Grayson joins more than 45 other school boards and representatives of 12 major education associations in Virginia who have adopted a resolution calling for state policymakers to change Virginia’s system of testing and accountability so that it is more effective in preparing students for college and careers and more valid in holding educators accountable for student achievement.
Locally, the Carroll County School Board also has adopted the resolution.
The resolution, which has also been adopted by one-third of the local school boards in the state, urges members of the General Assembly and other state policymakers to:
• eliminate the current pattern of over-testing by reducing the 34 Standards of Learning (SOL) tests taken by students in grades 3-11;
• include assessments in lieu of the SOL tests, which can more accurately determine growth in student achievement;
• use more reliable and valid measures of students’ attainment of knowledge and their application of analytical and problem-solving skills necessary for their futures;
• improve the preparation of students for college and careers;
• allow for failing students to retake tests when they are ready rather than wait months; and
• take into consideration a number of important factors when evaluating teachers, administrators and schools rather than over-emphasizing SOL test results.
Grayson’s specific resolution states that the school board “calls on the Virginia General Assembly to re-examine Virginia public school assessments and the system of accountability for which they form the basis to improve the current accountability system so that it encompasses balanced assessments, reflects great validity, uses more cost efficient sampling techniques and other external evaluation arrangements, allows for expedited test retakes, and more accurately reflects what students know, appreciate and can do in terms of the rigorous standards essential to their success, enhances the role of teachers as designers, guides to instruction and leaders, and nurtures the sense of inquiry and love of learning in all students.”
Other key points in the Grayson School Board’s resolution included:
• “Our vision is for all students to be engaged in more meaningful learning activities that cultivate their unique individual talents, to provide options for students that are designed to respect how they learn best, and to embrace the concept that students can be both consumers and creators of knowledge; and
• “Imposing relentless test preparation and boring memorization of facts to enhance test performance is doing little more than stealing the love of learning from our students and assuring that we fall short of our goals.”

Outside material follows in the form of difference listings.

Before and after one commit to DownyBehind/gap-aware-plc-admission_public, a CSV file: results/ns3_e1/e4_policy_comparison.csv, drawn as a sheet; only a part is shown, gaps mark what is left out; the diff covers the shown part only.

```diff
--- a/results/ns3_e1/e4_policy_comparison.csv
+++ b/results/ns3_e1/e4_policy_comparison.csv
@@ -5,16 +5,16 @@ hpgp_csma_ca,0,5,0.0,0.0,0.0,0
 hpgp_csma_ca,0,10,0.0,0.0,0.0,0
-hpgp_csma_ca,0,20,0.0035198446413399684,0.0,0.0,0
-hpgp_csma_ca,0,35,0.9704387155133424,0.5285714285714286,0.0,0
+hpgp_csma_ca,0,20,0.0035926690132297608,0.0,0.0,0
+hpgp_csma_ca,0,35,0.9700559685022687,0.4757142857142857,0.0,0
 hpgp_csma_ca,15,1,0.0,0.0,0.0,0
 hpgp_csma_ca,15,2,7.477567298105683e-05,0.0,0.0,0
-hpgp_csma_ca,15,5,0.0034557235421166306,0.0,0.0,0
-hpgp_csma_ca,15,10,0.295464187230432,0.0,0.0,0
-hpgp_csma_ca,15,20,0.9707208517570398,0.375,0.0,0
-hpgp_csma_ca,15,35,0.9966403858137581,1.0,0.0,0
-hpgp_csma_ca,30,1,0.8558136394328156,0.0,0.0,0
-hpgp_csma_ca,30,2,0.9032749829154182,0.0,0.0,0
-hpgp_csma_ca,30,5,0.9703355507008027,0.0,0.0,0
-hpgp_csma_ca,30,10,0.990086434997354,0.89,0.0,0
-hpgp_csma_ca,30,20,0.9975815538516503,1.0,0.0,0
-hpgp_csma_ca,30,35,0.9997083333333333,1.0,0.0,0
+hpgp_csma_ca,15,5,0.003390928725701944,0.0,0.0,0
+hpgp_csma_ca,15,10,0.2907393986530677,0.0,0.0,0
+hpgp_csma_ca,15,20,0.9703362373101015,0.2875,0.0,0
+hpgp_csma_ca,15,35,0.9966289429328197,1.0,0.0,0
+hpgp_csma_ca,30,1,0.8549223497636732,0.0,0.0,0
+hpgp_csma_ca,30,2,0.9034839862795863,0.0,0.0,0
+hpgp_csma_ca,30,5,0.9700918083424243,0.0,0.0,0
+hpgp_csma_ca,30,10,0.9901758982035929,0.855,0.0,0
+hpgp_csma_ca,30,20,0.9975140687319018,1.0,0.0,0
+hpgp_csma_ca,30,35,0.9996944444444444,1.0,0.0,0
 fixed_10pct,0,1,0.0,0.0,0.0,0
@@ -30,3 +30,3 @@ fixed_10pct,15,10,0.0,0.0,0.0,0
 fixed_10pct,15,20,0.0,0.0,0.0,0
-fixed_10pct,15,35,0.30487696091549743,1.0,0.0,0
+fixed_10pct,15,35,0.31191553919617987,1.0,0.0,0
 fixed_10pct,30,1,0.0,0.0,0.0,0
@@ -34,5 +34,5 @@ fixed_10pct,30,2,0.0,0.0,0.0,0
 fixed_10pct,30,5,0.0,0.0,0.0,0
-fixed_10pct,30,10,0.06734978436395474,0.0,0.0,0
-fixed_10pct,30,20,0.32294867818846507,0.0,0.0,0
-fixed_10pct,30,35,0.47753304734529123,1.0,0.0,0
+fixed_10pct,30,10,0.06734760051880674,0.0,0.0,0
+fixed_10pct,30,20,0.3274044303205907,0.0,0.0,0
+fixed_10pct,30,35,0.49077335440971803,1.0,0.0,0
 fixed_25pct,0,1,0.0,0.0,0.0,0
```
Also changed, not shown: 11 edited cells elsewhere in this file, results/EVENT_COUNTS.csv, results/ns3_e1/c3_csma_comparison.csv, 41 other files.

“The members of all 12 education organizations, which adopted the resolution, believe that holding educators accountable for student achievement is important, but not the way that it’s currently done by the state by testing students 34 times in grades 3-11 and by using invalid methods of measuring and comparing student progress for the purpose of evaluating educators,” said Steven R. Staples, executive director of the Virginia Association of School Superintendents and chairman of the Virginia Education Coalition.
He continued, “Educators welcome evaluation in order to receive constructive feedback; however, the state’s method of evaluating their performance based on improvement in test scores by comparing entirely different groups of students, is statistically invalid.”
The Virginia Education Coalition is comprised of 12 major education associations including: the Virginia Association of Elementary School Principals; the Virginia Association of Colleges for Teacher Education; the Virginia Association of School Superintendents; the Virginia Association of Secondary School Principals; the Virginia Association for Supervision and Curriculum Development; the Virginia Congress of Parents and Teachers; the Virginia Counselors Association; the Virginia Education Association; the Virginia Professors of Educational Leadership; the Virginia School Counselors Association; the Virginia School Boards Association; and the Virginia Middle School Association.
• For more information, go to the Virginia Association of School Superintendents website, www.vassonline.org, and click on “School Division Testing Resolution” in the left-hand vertical column.